Search the listing for the word "style" and copy every line where it turns up.

> [AVAILABLE RECORDS]
↓

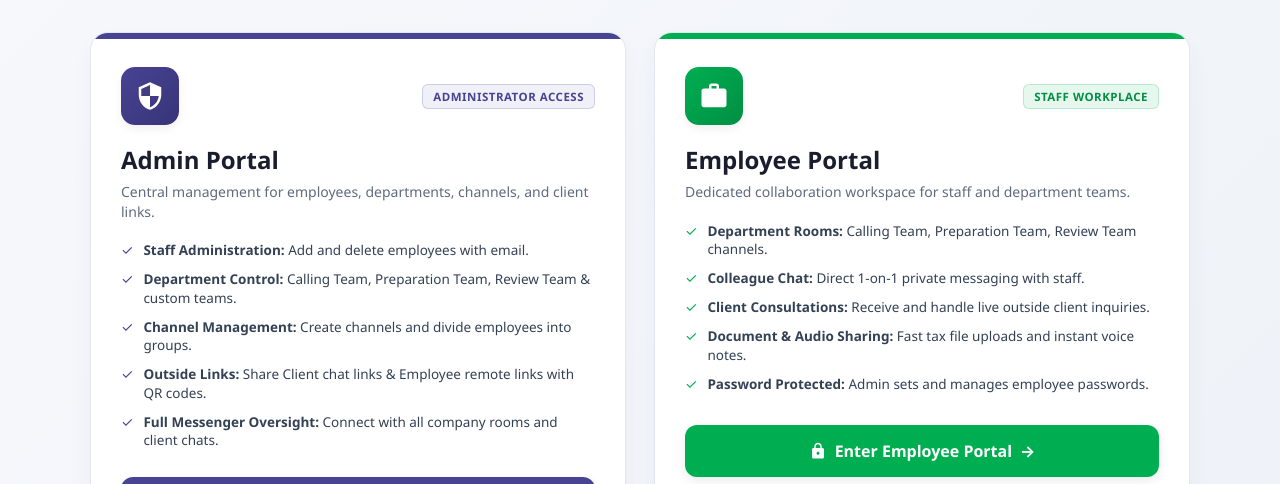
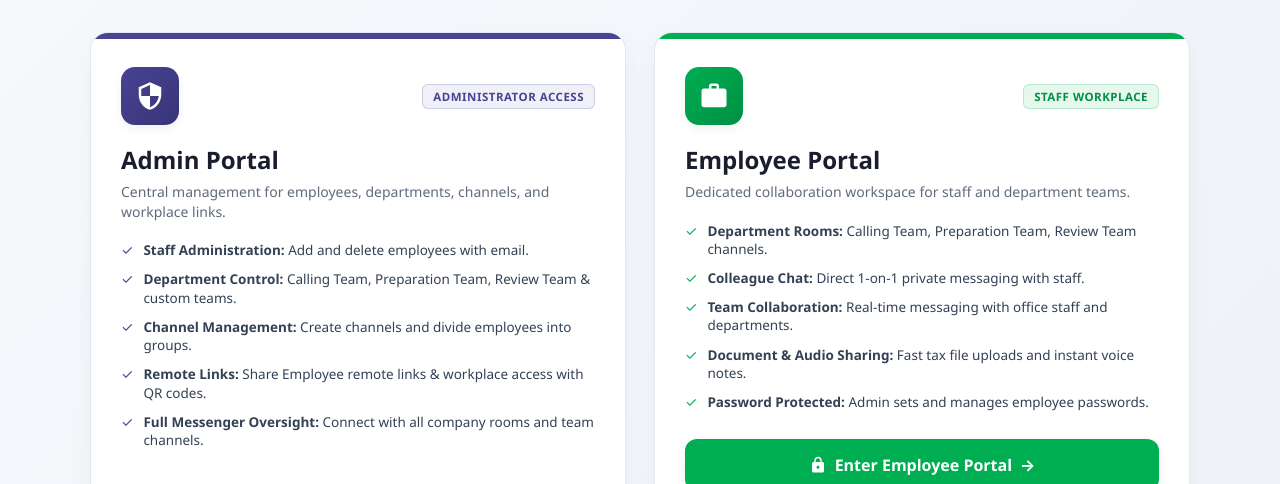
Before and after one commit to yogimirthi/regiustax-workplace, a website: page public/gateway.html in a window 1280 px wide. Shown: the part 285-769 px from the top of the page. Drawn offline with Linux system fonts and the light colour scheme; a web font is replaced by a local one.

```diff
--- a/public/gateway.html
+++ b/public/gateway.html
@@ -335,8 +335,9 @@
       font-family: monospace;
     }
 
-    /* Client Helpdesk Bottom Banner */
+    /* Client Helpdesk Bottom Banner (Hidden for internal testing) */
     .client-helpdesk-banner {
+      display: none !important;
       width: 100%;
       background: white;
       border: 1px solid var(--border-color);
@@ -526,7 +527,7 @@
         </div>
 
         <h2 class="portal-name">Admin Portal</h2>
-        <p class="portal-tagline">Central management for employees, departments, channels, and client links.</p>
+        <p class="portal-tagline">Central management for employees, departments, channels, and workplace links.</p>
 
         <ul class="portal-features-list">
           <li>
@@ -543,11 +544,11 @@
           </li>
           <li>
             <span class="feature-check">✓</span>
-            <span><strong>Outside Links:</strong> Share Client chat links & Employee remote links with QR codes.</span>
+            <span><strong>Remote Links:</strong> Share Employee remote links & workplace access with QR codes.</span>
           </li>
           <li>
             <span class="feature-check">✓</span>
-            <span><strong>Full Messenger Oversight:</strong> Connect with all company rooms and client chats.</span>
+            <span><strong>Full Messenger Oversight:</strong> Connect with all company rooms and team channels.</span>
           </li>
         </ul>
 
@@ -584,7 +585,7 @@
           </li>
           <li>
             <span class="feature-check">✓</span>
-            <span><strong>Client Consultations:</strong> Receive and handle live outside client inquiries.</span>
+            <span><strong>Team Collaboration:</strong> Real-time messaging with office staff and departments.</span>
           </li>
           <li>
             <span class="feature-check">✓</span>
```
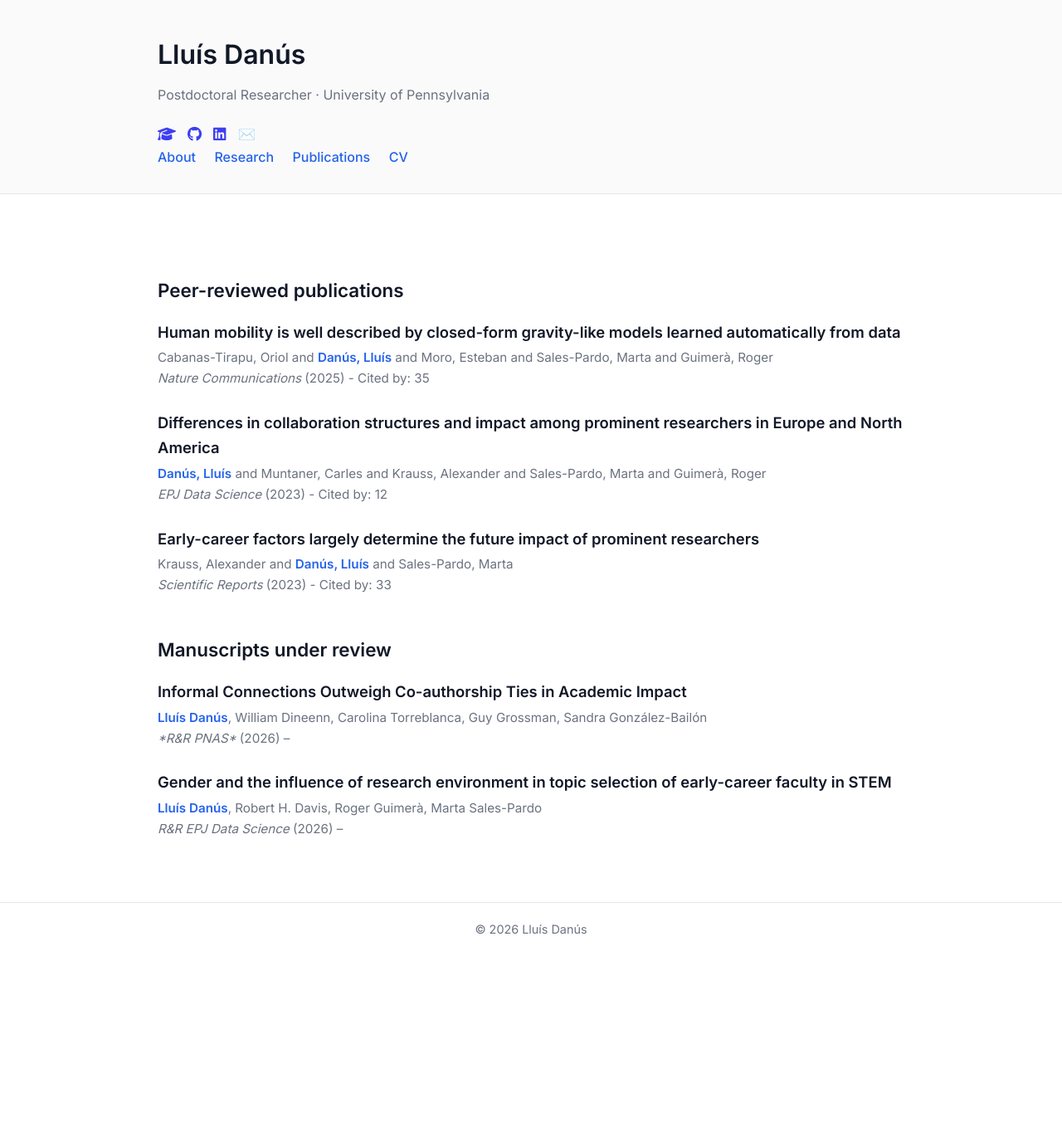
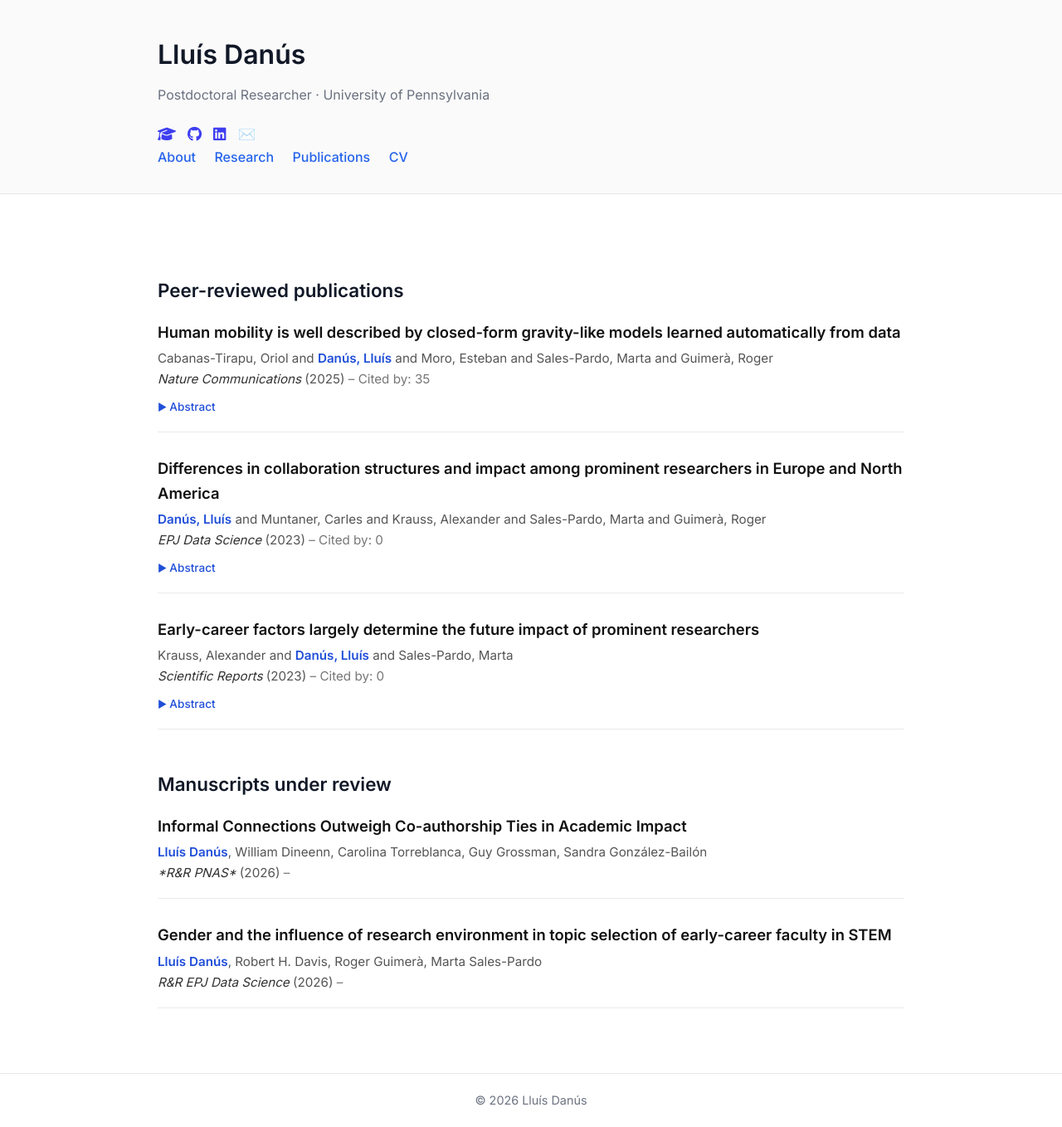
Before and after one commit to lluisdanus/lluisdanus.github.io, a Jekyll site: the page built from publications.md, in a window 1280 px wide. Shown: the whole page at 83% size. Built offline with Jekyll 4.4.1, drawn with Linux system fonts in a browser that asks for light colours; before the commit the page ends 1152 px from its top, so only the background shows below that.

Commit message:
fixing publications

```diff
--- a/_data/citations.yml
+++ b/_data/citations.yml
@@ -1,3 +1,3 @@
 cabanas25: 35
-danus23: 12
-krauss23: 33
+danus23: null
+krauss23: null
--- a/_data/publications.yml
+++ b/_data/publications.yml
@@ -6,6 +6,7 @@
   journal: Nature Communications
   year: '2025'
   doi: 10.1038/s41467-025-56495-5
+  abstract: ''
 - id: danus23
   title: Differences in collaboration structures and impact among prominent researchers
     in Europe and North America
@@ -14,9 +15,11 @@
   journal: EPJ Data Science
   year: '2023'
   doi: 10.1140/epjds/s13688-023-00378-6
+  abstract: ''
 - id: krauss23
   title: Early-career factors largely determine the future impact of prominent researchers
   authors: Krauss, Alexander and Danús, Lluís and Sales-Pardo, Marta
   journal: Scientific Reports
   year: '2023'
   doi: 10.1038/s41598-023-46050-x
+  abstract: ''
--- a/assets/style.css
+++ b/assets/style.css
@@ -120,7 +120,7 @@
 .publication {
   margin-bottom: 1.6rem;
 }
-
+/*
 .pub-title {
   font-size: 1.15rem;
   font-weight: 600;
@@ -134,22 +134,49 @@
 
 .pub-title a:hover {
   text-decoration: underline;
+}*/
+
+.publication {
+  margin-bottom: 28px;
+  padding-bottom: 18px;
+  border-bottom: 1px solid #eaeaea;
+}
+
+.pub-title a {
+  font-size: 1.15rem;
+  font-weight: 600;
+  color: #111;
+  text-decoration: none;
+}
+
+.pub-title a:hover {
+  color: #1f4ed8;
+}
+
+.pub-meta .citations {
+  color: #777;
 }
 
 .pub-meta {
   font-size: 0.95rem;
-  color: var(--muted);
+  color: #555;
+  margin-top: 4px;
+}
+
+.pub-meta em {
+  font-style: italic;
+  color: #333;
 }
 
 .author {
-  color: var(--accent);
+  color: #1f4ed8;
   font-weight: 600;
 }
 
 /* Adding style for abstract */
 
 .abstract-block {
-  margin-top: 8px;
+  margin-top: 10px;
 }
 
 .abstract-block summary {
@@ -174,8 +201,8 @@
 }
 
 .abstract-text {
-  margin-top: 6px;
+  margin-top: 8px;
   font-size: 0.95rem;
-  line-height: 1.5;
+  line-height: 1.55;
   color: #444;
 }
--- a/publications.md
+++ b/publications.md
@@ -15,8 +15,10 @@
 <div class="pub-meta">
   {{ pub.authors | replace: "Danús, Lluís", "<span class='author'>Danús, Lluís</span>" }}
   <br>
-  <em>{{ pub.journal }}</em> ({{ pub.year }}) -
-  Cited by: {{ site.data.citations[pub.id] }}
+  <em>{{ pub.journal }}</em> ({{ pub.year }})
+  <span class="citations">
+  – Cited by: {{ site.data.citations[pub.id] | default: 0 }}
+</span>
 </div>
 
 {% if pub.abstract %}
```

↑

> [EXERCISE ANSWER]
--- a/assets/style.css
+++ b/assets/style.css
+  font-style: italic;
 /* Adding style for abstract */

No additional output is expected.